Research Papers on the Way of Life for Native Americans
How do you start a Way of Life for Native American research paper? Our expert writers suggest like this:
Considering the life of the Native Americans before the arrival of the Europeans, A way of life for native americans research paper makes the following observation: “For thousand of years before Europeans set foot in North America, Indian peoples pioneered, settled, and shaped the land. Societies and traditions evolved and changed; civilizations rose and fell”. In short, while information regarding Indian culture before the arrival of the Europeans is scant, at best, the following can be effectively argued:
- Natives enjoyed a certain level of comfort within the context of their own social discourse.
- Some societies failed, while others thrived and traditions were passed from generation to generation, much in the same way that Western customs and traditions are handed down.
While it would be difficult to know for sure how Native American culture functioned in the presence of such extreme hostility from European settlers, it is apparent that when the Europeans first arrived in the Americas, hostility and violence were not the primary mechanisms of communication between the Natives and the Europeans. In fact for several years after the Europeans began arriving in the Americas amicable relationships between the two groups of people were the norm. Article goes on to note that on one hand the natives were fascinated by the all of the wares brought by the Europeans. On the other hand, the Europeans were inspired by the way in which the Natives had managed to live off the land, in harmony with nature.

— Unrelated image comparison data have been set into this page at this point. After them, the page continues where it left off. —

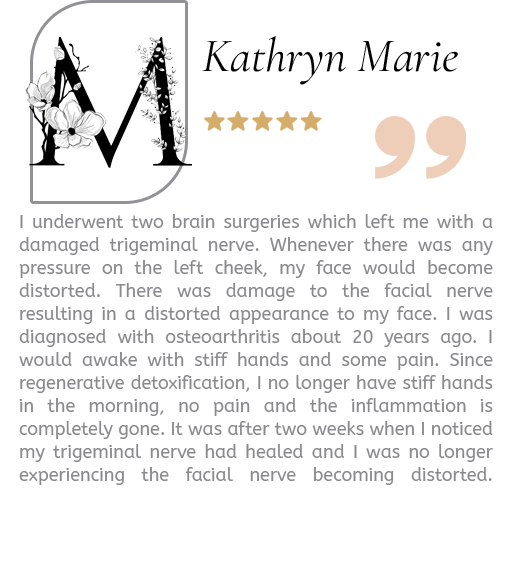
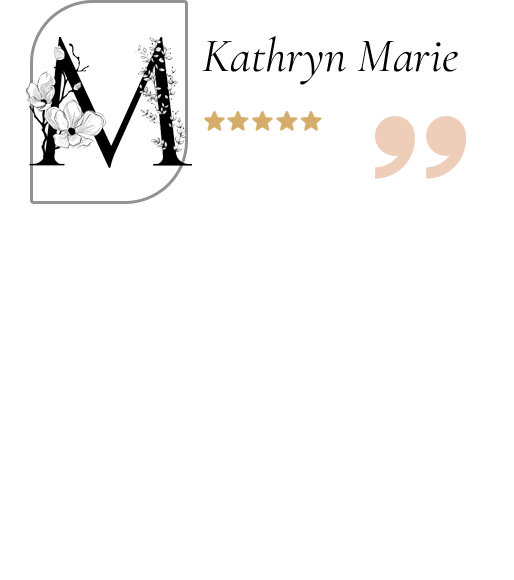
updates

Changed region(s): [[0.0311, 0.3724, 0.965, 0.8379]]

diff --git a/index.html b/index.html
@@ -210,7 +210,7 @@
                                 
                         <div style="flex-direction: column; justify-content: flex-start; align-items: flex-start; display: flex">
                             <div style="flex-direction: column; justify-content: flex-start; align-items: flex-start; display: flex">
-                                <div style="color: #D5AD6B; font-size: 42px; font-family: Cormorant; font-style: italic; font-weight: 300; line-height: 0px; word-wrap: break-word">Holistic healer</div>
+                                <div style="color: #D5AD6B; font-size: 3.5em; font-family: Cormorant; font-style: italic; font-weight: 300; line-height: 0px; word-wrap: break-word">Holistic healer</div>
                                 <div class="website-name" style="color: #1C1C1E; font-size: 100px; font-family: Cormorant; font-weight: 300; text-transform: uppercase; line-height: 141px; word-wrap: break-word">Joliane</div>
                             </div>
                             <div><p style="color:#1c1c1e">Welcome to the next part of your journey. I’m delighted to share and to be a part of your own healing transformation journey!</p>
@@ -435,7 +435,7 @@ From this foundation, I delved further into the depths of metaphysics, quantum p
                       </div>
                     </div>
                     <div class="row justify-content-md-center">
-                          <div class="col-12 text-center" style="color:#8A8A8E">
+                          <div class="col-12 text-center">
                             <p>The layers of a human being is as if viewing the complexities of a computer and its connectivity; the "Hardware," "Software," "Power Supply," and "WiFi Connection." Most practitioners specialize in one or two areas, yet I firmly believe true healing involves addressing all the facets that make you, you. 
                             - the physical body, the emotions, the chakras, the energy, the spirit, and beyond.</p>
                             
@@ -521,7 +521,7 @@ From this foundation, I delved further into the depths of metaphysics, quantum p
                           </div>
                         </div>
                         <div class="row justify-content-md-center">
-                              <div class="col-12 text-center" style="color:#8A8A8E">
+                              <div class="col-12 text-center">
                                   <p>Lorem ipsum dolor sit amet, consectetur adipiscing elit, sed do eiusmod tempor incididunt ut labore et dolore magna aliqua. Ut enim ad minim veniam, quis nostrud exercitation ullamco laboris nisi ut aliquip ex ea commodo consequat.</p>
                               </div>
                         </div>
@@ -529,8 +529,12 @@ From this foundation, I delved further into the depths of metaphysics, quantum p
                         <div class="row mb-5 justify-content-md-center">
                             <div class="col-lg-4 p-2">
                               
-    
-                                <img src="https://jolianemock.vercel.app/images/section7/kathryn-marie.png" width="100%"/>
+                                <div style="background: url(https://jolianemock.vercel.app/images/section7/kathryn-marie.png)">
+                                      <p>
+                                        I underwent two brain surgeries which left me with a damaged trigeminal nerve. Whenever there was any pressure on the left cheek, my face would become distorted. There was damage to the facial nerve resulting in a distorted appearance to my face. I was diagnosed with osteoarthritis about 20 years ago. I would awake with stiff hands and some pain. Since regenerative detoxification, I no longer have stiff hands in the morning, no pain and the inflammation is completely gone. It was after two weeks when I noticed my trigeminal nerve had healed and I was no longer experiencing the facial nerve becoming distorted.
+                                      </p>  
+                                </div>
+                                <img src="" width="100%"/>
                             </div>
                             <div class="col-lg-4 p-2">
                                 <img src="https://jolianemock.vercel.app/images/section7/kathy-sanderson.png" width="100%"/>
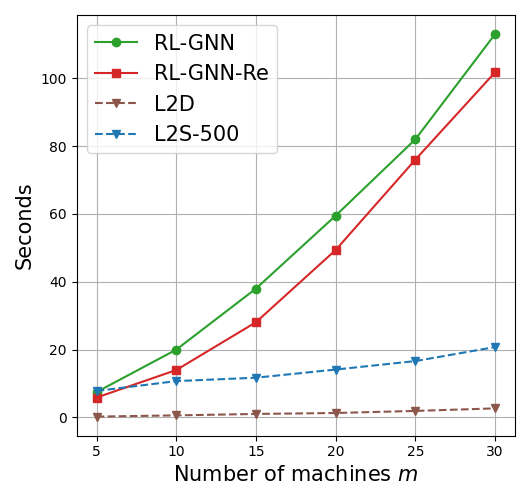
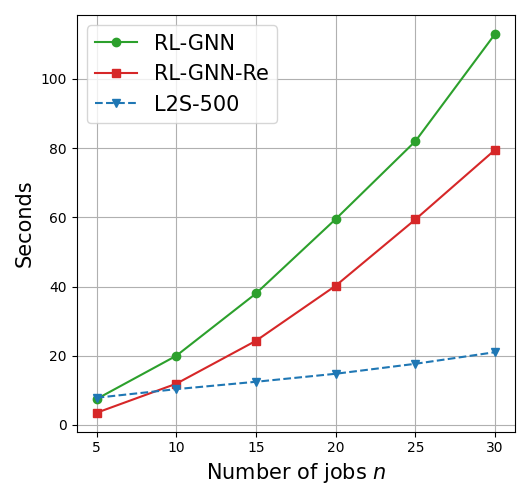
upload
- change rollout data

diff --git a/plt/plot_complexity.py b/plt/plot_complexity.py
@@ -2,7 +2,7 @@ import numpy as np
 import matplotlib.pyplot as plt
 
 
-fixed = 'm=5'  # 'j=30', 'm=5'
+fixed = 'j=30'  # 'j=30', 'm=5'
 datas = [
     'RL-GNN_complexity_fixed_{}.npy'.format(fixed),
     'RL-GNN_complexity_fixed_{}_reimplement.npy'.format(fixed),
@@ -13,9 +13,10 @@ datas = [
 times_for_plot = []
 
 for data in datas:
-    times_for_plot.append(np.load(data))
-
+    times_for_plot.append(np.load(data).reshape(-1))
 x_labels = [str(5+5*i) for i in range(times_for_plot[1].shape[0])]
+print(times_for_plot)
+print(x_labels)
 
 # plot parameters
 x_label_scale = 15
@@ -27,23 +28,23 @@ save = True
 save_file_type = '.png'
 
 
-# obj1 = times_for_plot[0]  # RL-GNN
+obj1 = times_for_plot[0]  # RL-GNN
 obj2 = times_for_plot[1]  # RL-GNN Reimplement
 # obj3 = times_for_plot[2]  # L2D
-# obj4 = times_for_plot[3][:, 0].reshape(-1)  # ours-500
+obj4 = times_for_plot[3]  # ours-500
 
 # plotting...
 plt.figure(figsize=(5.3, 5))
-# plt.xlabel('Number of jobs {}'.format(r'$n$'), {'size': x_label_scale})
-plt.xlabel('Number of machines {}'.format(r'$m$'), {'size': x_label_scale})
+plt.xlabel('Number of jobs {}'.format(r'$n$'), {'size': x_label_scale})
+# plt.xlabel('Number of machines {}'.format(r'$m$'), {'size': x_label_scale})
 
 plt.ylabel('Seconds', {'size': y_label_scale})
 plt.grid()
 x = np.array(x_labels)
-# plt.plot(x, obj1, color='tab:green', marker="o", label='RL-GNN')
+plt.plot(x[:obj1.shape[0]], obj1, color='tab:green', marker="o", label='RL-GNN')
 plt.plot(x, obj2, color='tab:red', marker="s", label='RL-GNN-Re')
 # plt.plot(x, obj3, color='tab:brown', linestyle="--", marker="v", label='L2D')
-# plt.plot(x, obj4, color='tab:blue', linestyle="--", marker="v", label='L2S-500')
+plt.plot(x, obj4, color='tab:blue', linestyle="--", marker="v", label='L2S-500')
 
 plt.tight_layout()
 plt.legend(fontsize=anchor_text_size)

diff --git a/rollout.py b/rollout.py
@@ -65,7 +65,7 @@ if __name__ == "__main__":
     # j = [5, 10, 15, 20, 25, 30, 35, 40, 45, 50]
     # m = [5 for _ in range(len(j))]
 
-    m = [5, 10, 15, 20, 25, 30, 35, 40, 45, 50]
+    m = [5, 10, 15, 20, 25, 30]
     j = [30 for _ in range(len(m))]
 
     # m = [5]
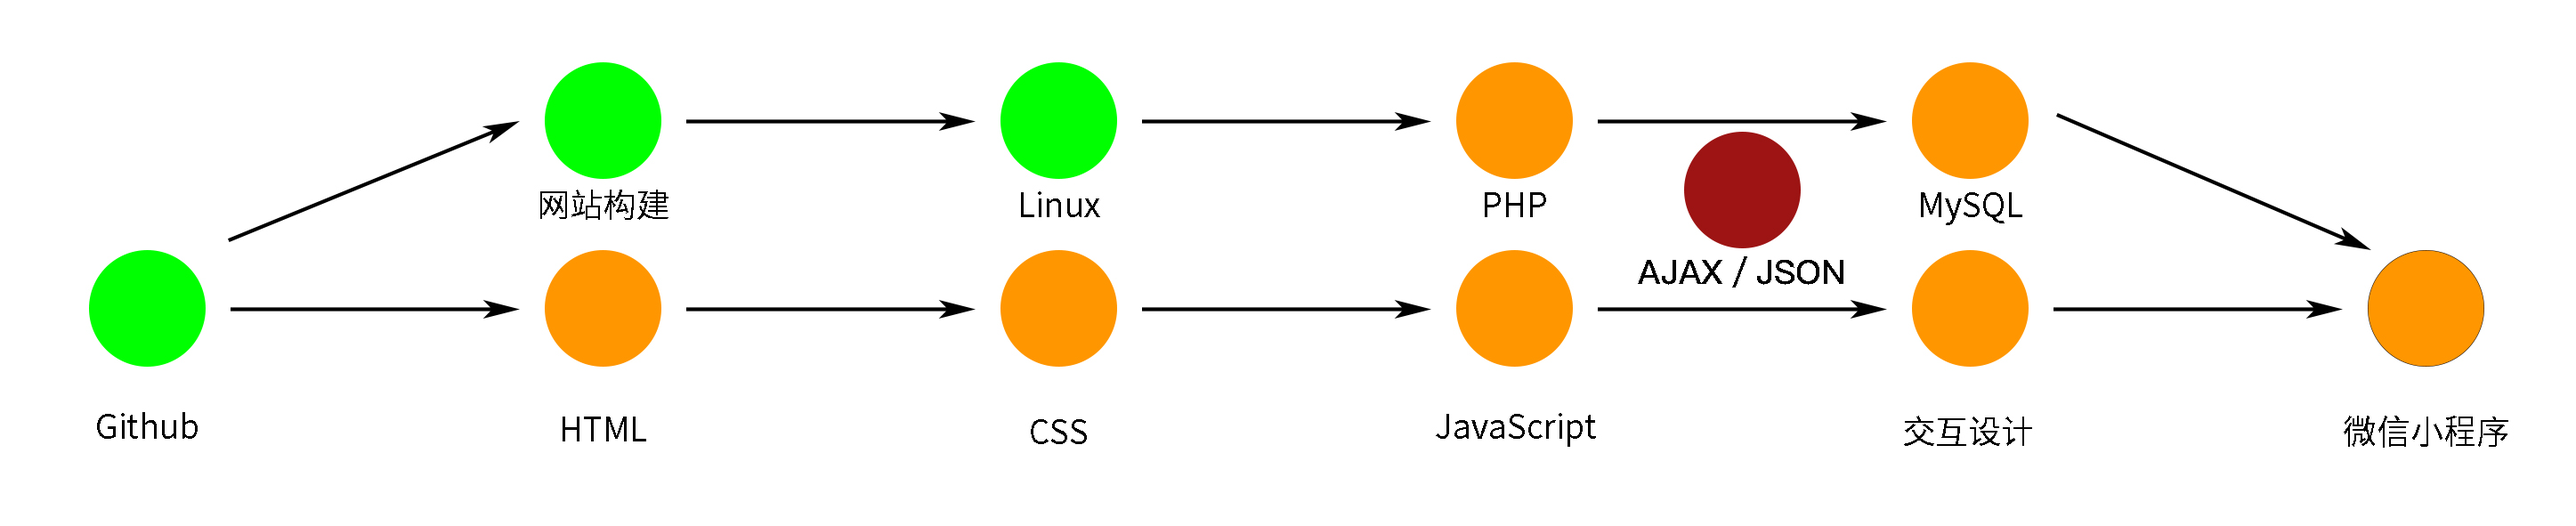
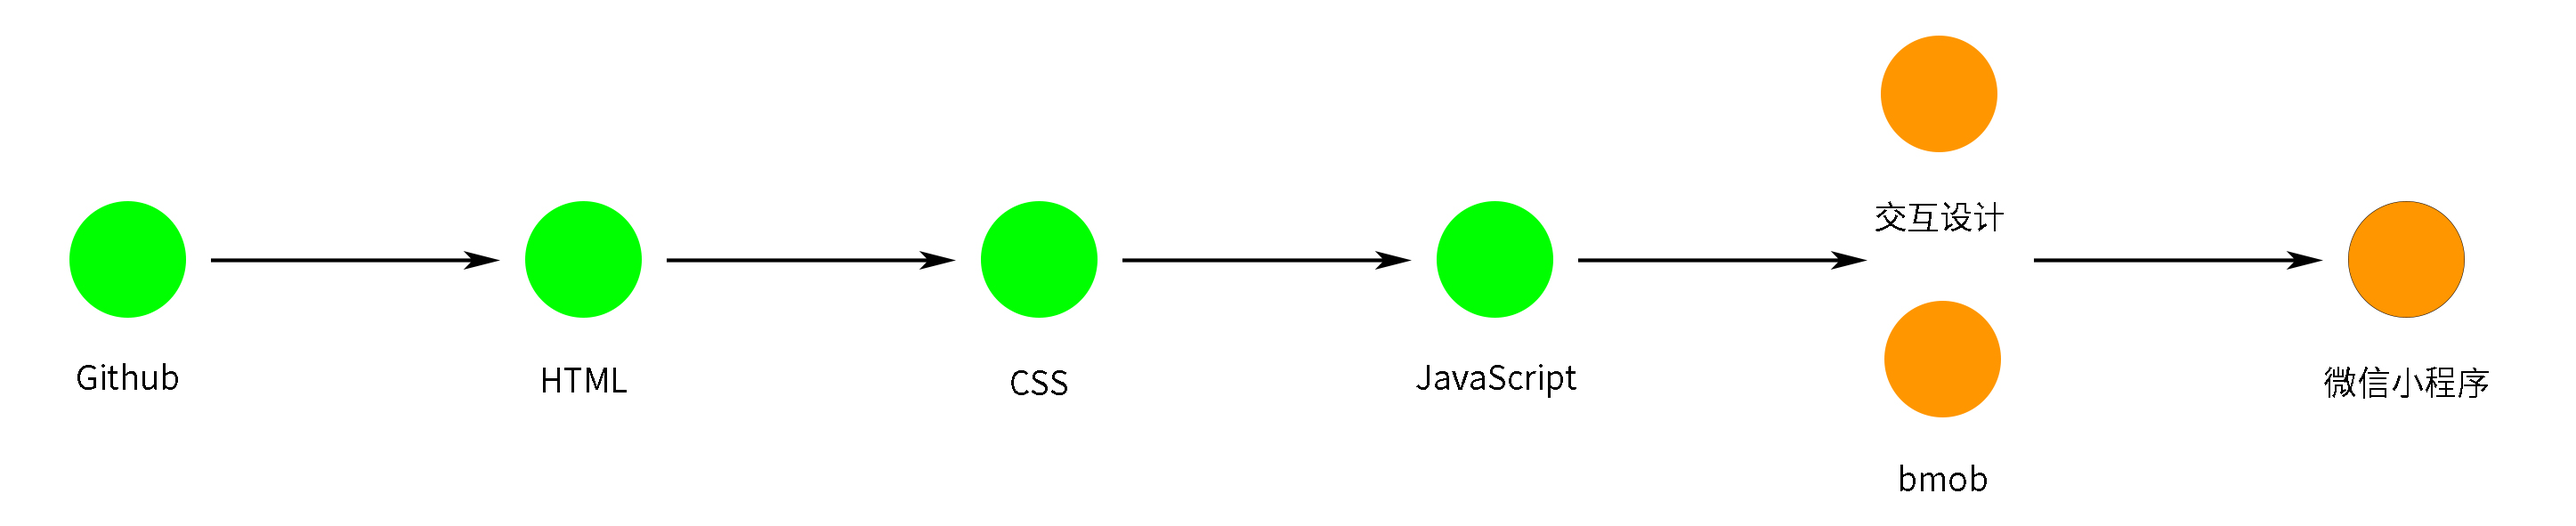
完善文档

diff --git a/README.md b/README.md
@@ -2,18 +2,10 @@
 <body>
 <h1>小程序开发指南</h1>
 <h2>AppID(小程序ID): wx2994ad5bb8b672e0</h2>
-<h2>分工：</h2>
-<p>WXML：李德莹、雷凡丁</p>
-<p>WXSS：关迎丹</p>
-<p>JavaScript：施念</p>
-<p>API：徐泽文</p>
-<p>设计：朱宇旻</p>
-<p>后端：陈泰然</p>
-<h2>开发进程：</h2>
 <img src="https://github.com/chentairan/Wechat/blob/master/image/流程图.jpg">
 </p>
-<p>黄色圆代表正在进行，红色圆代表待进行，绿色圆代表已完成，AJAX和JSON待确定</p>
-<p><a href=https://github.com/chentairan/Wechat/blob/master/开发环境配置教程.md>开发环境配置教程</a><p>
+<p>后端文档：http://docs.bmob.cn/data/wechatApp/b_developdoc/doc/index.html</p>
+<p>黄色圆代表正在进行，红色圆代表待进行，绿色圆代表已完成</p>
 <h1>目录：</h1>
 <a href="#C1">学习指南</a>
 <ul type="disc">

One of the keenest observations that Europeans made when they arrived in the Americas was the integral relationship that Native Americans had with their spirituality and religion. This motivating force is what served as the impetus to keep most Native tribes together. While it is clear that religion had different meanings to individuals based on their heritage and the nature of their tribal activities, each native tribe adhered to the process of collectivism. “In both small- and large-scale Native American societies, all contributed to the collective good. Young boys proudly gave their first-kill to elders who thanked them for their skill and gift. Similarly, young girls learned form their mothers, aunts, and grandmothers the importance of service”.